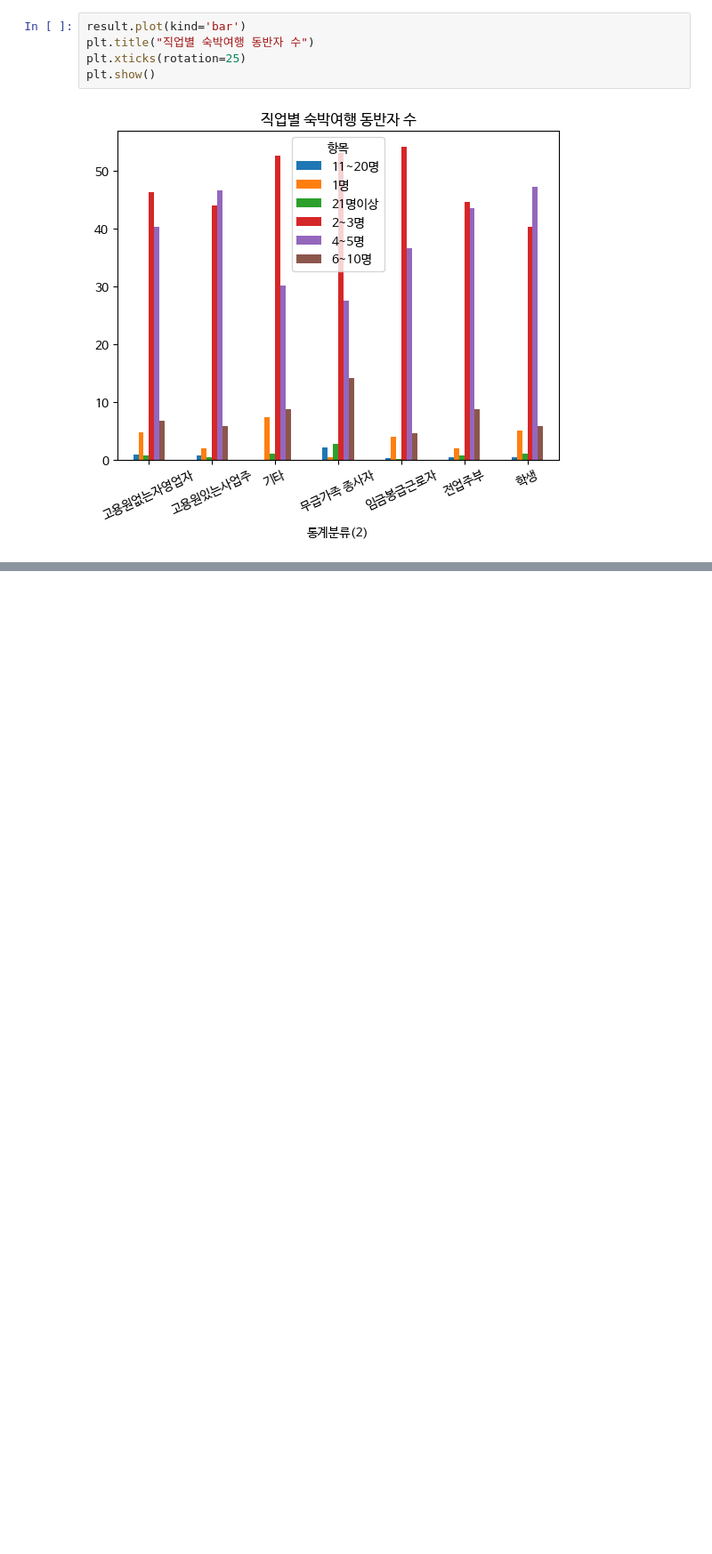
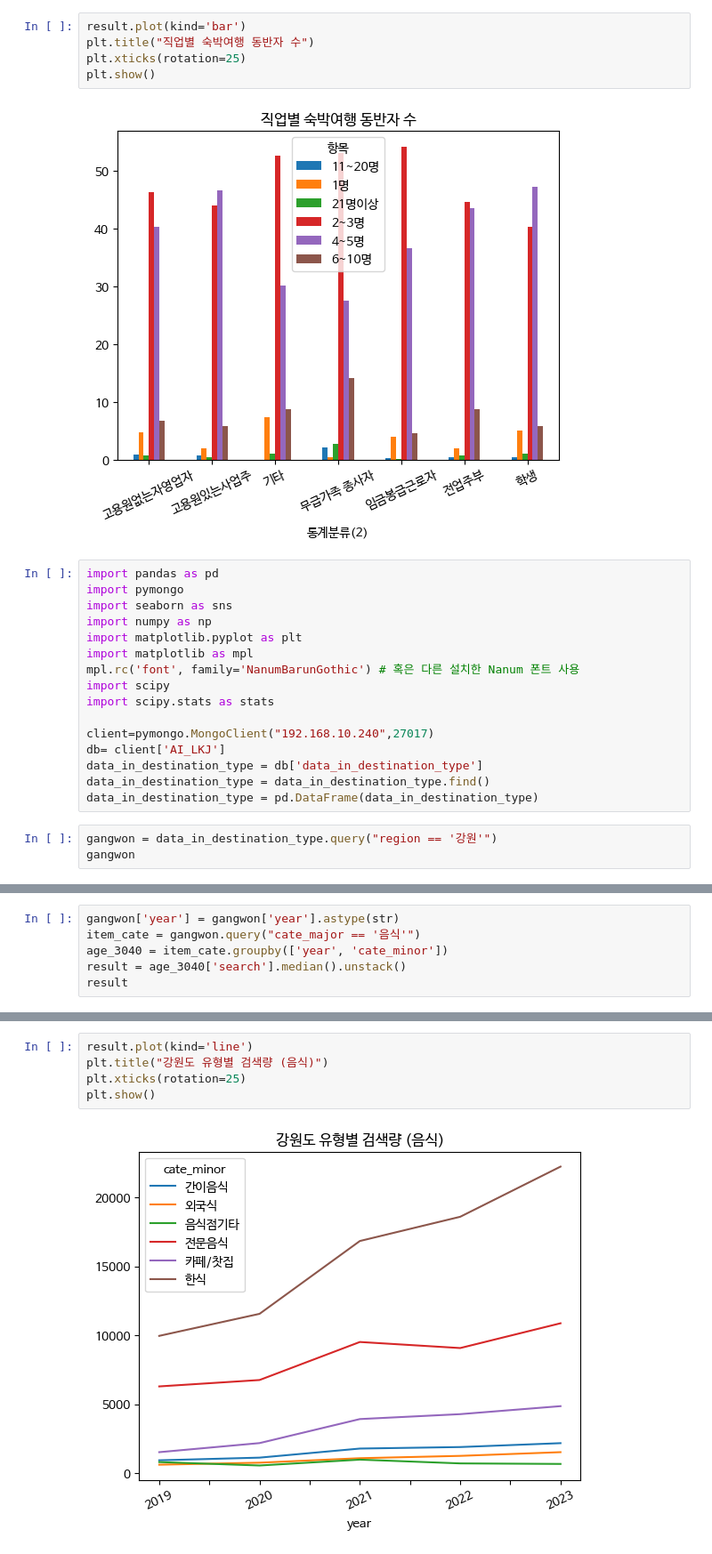
Before and after one commit to nohjuhyeon/AI_LKJ_hubs_fastapi, a Jupyter notebook: data_analysis/persona/2yj_persona_companion.ipynb, the cells around one changed output, grey strips where cells are left out. Shown at 89% size. Saved outputs shown, nothing was run; the diff lists cells and outputs as text; blank space fills up the shorter version.

```diff
--- a/data_analysis/persona/2yj_persona_companion.ipynb
+++ b/data_analysis/persona/2yj_persona_companion.ipynb
@@ -205,3 +205,22 @@ plt.xticks(rotation=25)
 plt.show()
 # %% [output]
 [figure]
+# %%
+import pandas as pd
+import pymongo
+import seaborn as sns
+import numpy as np
+import matplotlib.pyplot as plt
+import matplotlib as mpl
+mpl.rc('font', family='NanumBarunGothic') # 혹은 다른 설치한 Nanum 폰트 사용
+import scipy
+import scipy.stats as stats
+
+client=pymongo.MongoClient("192.168.10.240",27017)
+db= client['AI_LKJ']
+data_in_destination_type = db['data_in_destination_type']
+data_in_destination_type = data_in_destination_type.find()
+data_in_destination_type = pd.DataFrame(data_in_destination_type)
+# %%
+gangwon = data_in_destination_type.query("region == '강원'")
+gangwon
@@ -207,0 +267,6 @@ plt.show()
+# %%
+gangwon['year'] = gangwon['year'].astype(str)
+item_cate = gangwon.query("cate_major == '음식'")
+age_3040 = item_cate.groupby(['year', 'cate_minor'])
+result = age_3040['search'].median().unstack()
+result
@@ -207,0 +286,7 @@ plt.show()
+# %%
+result.plot(kind='line')
+plt.title("강원도 유형별 검색량 (음식)")
+plt.xticks(rotation=25)
+plt.show()
+# %% [output]
+[figure, added]
```
Also changed, not shown: parts of 4 cells of this notebook.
****************
## TASK
Reply with the number of lines in the data that include the string "result" and nothing else.

## REPLY TO THE EXERCISE
3